§ **YOUR OBJECTIVE**
Among the entries below, find each line holding "source" and return it.

Before-and-after change records:
Start of Block

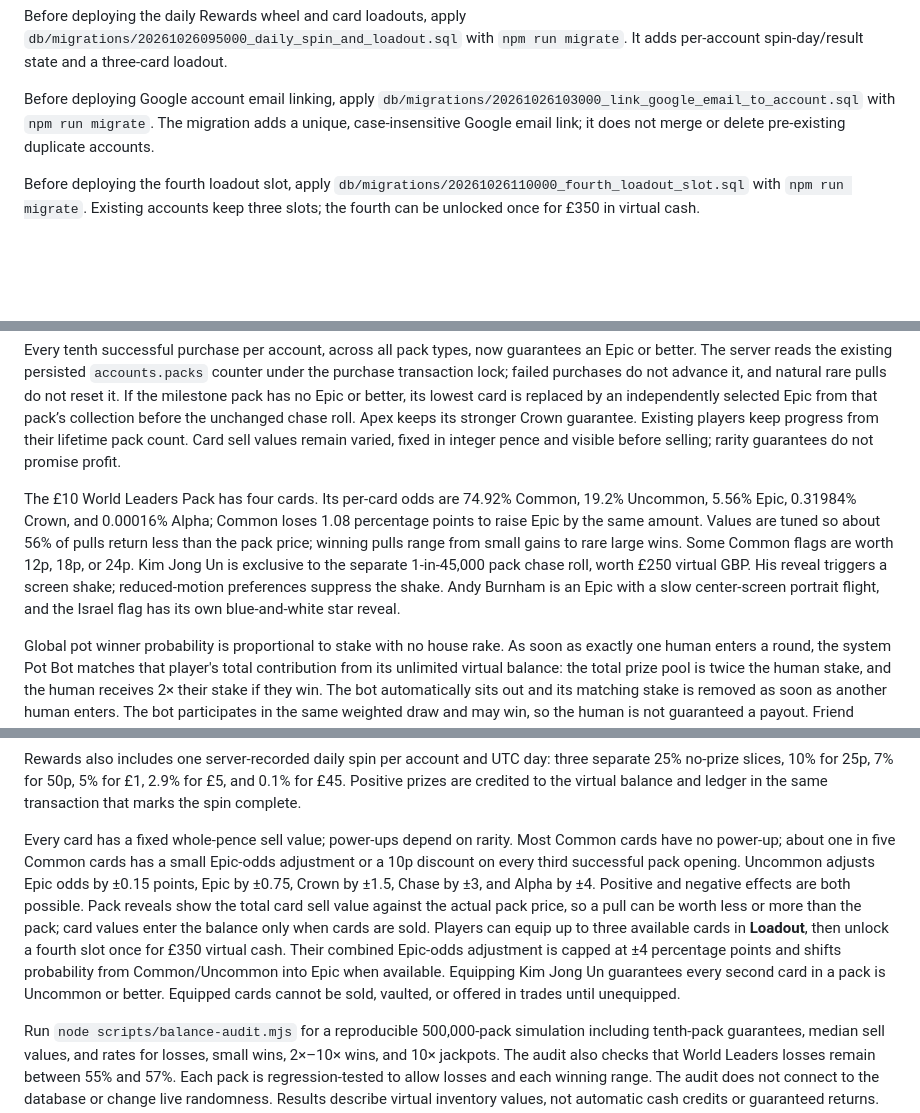
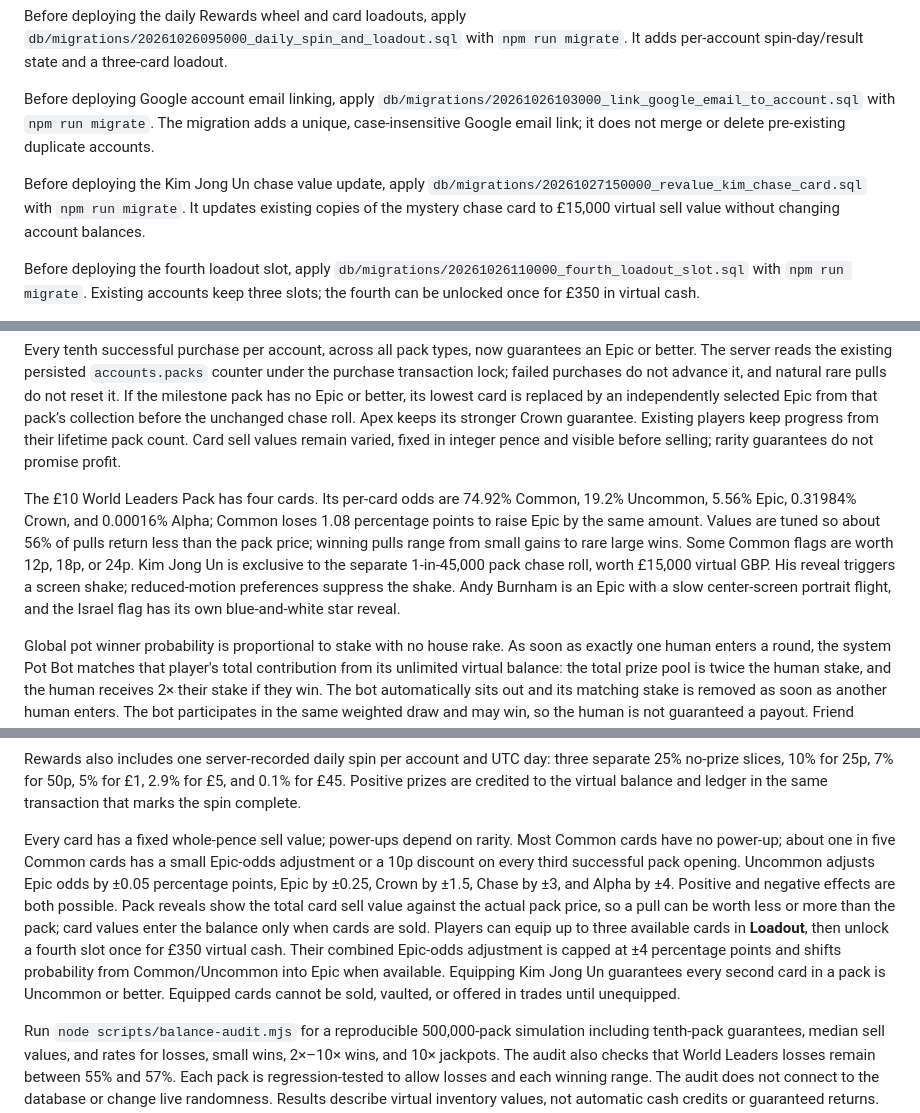
Before and after one commit to k123a-b/monarch-, a Markdown page: source-6add1ca408c2724ebd726679-f78f1d10435a0bf1/README.md, 3 parts joined by grey strips. Drawn GitHub-style; blank space fills up the shorter version.

Commit message:
Update Monarch README.md

```diff
--- a/source-6add1ca408c2724ebd726679-f78f1d10435a0bf1/README.md
+++ b/source-6add1ca408c2724ebd726679-f78f1d10435a0bf1/README.md
@@ -30,6 +30,8 @@ Before deploying the daily Rewards wheel and card loadouts, apply `db/migrations
 
 Before deploying Google account email linking, apply `db/migrations/20261026103000_link_google_email_to_account.sql` with `npm run migrate`. The migration adds a unique, case-insensitive Google email link; it does not merge or delete pre-existing duplicate accounts.
 
+Before deploying the Kim Jong Un chase value update, apply `db/migrations/20261027150000_revalue_kim_chase_card.sql` with `npm run migrate`. It updates existing copies of the mystery chase card to £15,000 virtual sell value without changing account balances.
+
 Before deploying the fourth loadout slot, apply `db/migrations/20261026110000_fourth_loadout_slot.sql` with `npm run migrate`. Existing accounts keep three slots; the fourth can be unlocked once for £350 in virtual cash.
 
 Before deploying the World Leaders value rebalance, apply `db/migrations/20261027120000_rebalance_world_leader_values.sql`, `db/migrations/20261027130000_balance_world_leader_values.sql`, and `db/migrations/20261027140000_target_world_pack_loss_rate.sql` with `npm run migrate` against the same Supabase database used by the deployment. They revalue already-owned World Leaders cards without changing player balances. Trump (£230), King Charles III (£75), and Israel's flag (£50) remain unchanged.
@@ -40,7 +42,7 @@ The four original packs use the base per-card odds, expressed as integers out of
 
 Every tenth successful purchase per account, across all pack types, now guarantees an Epic or better. The server reads the existing persisted `accounts.packs` counter under the purchase transaction lock; failed purchases do not advance it, and natural rare pulls do not reset it. If the milestone pack has no Epic or better, its lowest card is replaced by an independently selected Epic from that pack’s collection before the unchanged chase roll. Apex keeps its stronger Crown guarantee. Existing players keep progress from their lifetime pack count. Card sell values remain varied, fixed in integer pence and visible before selling; rarity guarantees do not promise profit.
 
-The £10 World Leaders Pack has four cards. Its per-card odds are 74.92% Common, 19.2% Uncommon, 5.56% Epic, 0.31984% Crown, and 0.00016% Alpha; Common loses 1.08 percentage points to raise Epic by the same amount. Values are tuned so about 56% of pulls return less than the pack price; winning pulls range from small gains to rare large wins. Some Common flags are worth 12p, 18p, or 24p. Kim Jong Un is exclusive to the separate 1-in-45,000 pack chase roll, worth £250 virtual GBP. His reveal triggers a screen shake; reduced-motion preferences suppress the shake. Andy Burnham is an Epic with a slow center-screen portrait flight, and the Israel flag has its own blue-and-white star reveal.
+The £10 World Leaders Pack has four cards. Its per-card odds are 74.92% Common, 19.2% Uncommon, 5.56% Epic, 0.31984% Crown, and 0.00016% Alpha; Common loses 1.08 percentage points to raise Epic by the same amount. Values are tuned so about 56% of pulls return less than the pack price; winning pulls range from small gains to rare large wins. Some Common flags are worth 12p, 18p, or 24p. Kim Jong Un is exclusive to the separate 1-in-45,000 pack chase roll, worth £15,000 virtual GBP. His reveal triggers a screen shake; reduced-motion preferences suppress the shake. Andy Burnham is an Epic with a slow center-screen portrait flight, and the Israel flag has its own blue-and-white star reveal.
 
 Global pot winner probability is proportional to stake with no house rake. As soon as exactly one human enters a round, the system Pot Bot matches that player's total contribution from its unlimited virtual balance: the total prize pool is twice the human stake, and the human receives 2× their stake if they win. The bot automatically sits out and its matching stake is removed as soon as another human enters. The bot participates in the same weighted draw and may win, so the human is not guaranteed a payout. Friend tables escrow equal stakes and pay exactly twice the stake to the winner after five minutes. Unjoined tables refund their host. Requests settle overdue games before relevant game actions; a scheduled function also settles and creates rounds every minute. Settlement is idempotent, transaction-locked, and reflected in each player's ledger. Anonymous pot views show live server data; bot entries are created only for the matching condition above.
 
@@ -48,7 +50,7 @@ Active play sends visible-tab heartbeats every 30 seconds, only treating a tab w
 
 Rewards also includes one server-recorded daily spin per account and UTC day: three separate 25% no-prize slices, 10% for 25p, 7% for 50p, 5% for £1, 2.9% for £5, and 0.1% for £45. Positive prizes are credited to the virtual balance and ledger in the same transaction that marks the spin complete.
 
-Every card has a fixed whole-pence sell value; power-ups depend on rarity. Most Common cards have no power-up; about one in five Common cards has a small Epic-odds adjustment or a 10p discount on every third successful pack opening. Uncommon adjusts Epic odds by ±0.15 points, Epic by ±0.75, Crown by ±1.5, Chase by ±3, and Alpha by ±4. Positive and negative effects are both possible. Pack reveals show the total card sell value against the actual pack price, so a pull can be worth less or more than the pack; card values enter the balance only when cards are sold. Players can equip up to three available cards in **Loadout**, then unlock a fourth slot once for £350 virtual cash. Their combined Epic-odds adjustment is capped at ±4 percentage points and shifts probability from Common/Uncommon into Epic when available. Equipping Kim Jong Un guarantees every second card in a pack is Uncommon or better. Equipped cards cannot be sold, vaulted, or offered in trades until unequipped.
+Every card has a fixed whole-pence sell value; power-ups depend on rarity. Most Common cards have no power-up; about one in five Common cards has a small Epic-odds adjustment or a 10p discount on every third successful pack opening. Uncommon adjusts Epic odds by ±0.05 percentage points, Epic by ±0.25, Crown by ±1.5, Chase by ±3, and Alpha by ±4. Positive and negative effects are both possible. Pack reveals show the total card sell value against the actual pack price, so a pull can be worth less or more than the pack; card values enter the balance only when cards are sold. Players can equip up to three available cards in **Loadout**, then unlock a fourth slot once for £350 virtual cash. Their combined Epic-odds adjustment is capped at ±4 percentage points and shifts probability from Common/Uncommon into Epic when available. Equipping Kim Jong Un guarantees every second card in a pack is Uncommon or better. Equipped cards cannot be sold, vaulted, or offered in trades until unequipped.
 
 Run `node scripts/balance-audit.mjs` for a reproducible 500,000-pack simulation including tenth-pack guarantees, median sell values, and rates for losses, small wins, 2×–10× wins, and 10× jackpots. The audit also checks that World Leaders losses remain between 55% and 57%. Each pack is regression-tested to allow losses and each winning range. The audit does not connect to the database or change live randomness. Results describe virtual inventory values, not automatic cash credits or guaranteed returns.
 
```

End of Block

§ **COMPLETED TASK**
Before and after one commit to k123a-b/monarch-, a Markdown page: source-6add1ca408c2724ebd726679-f78f1d10435a0bf1/README.md, 3 parts joined by grey strips. Drawn GitHub-style; blank space fills up the shorter version.
--- a/source-6add1ca408c2724ebd726679-f78f1d10435a0bf1/README.md
+++ b/source-6add1ca408c2724ebd726679-f78f1d10435a0bf1/README.md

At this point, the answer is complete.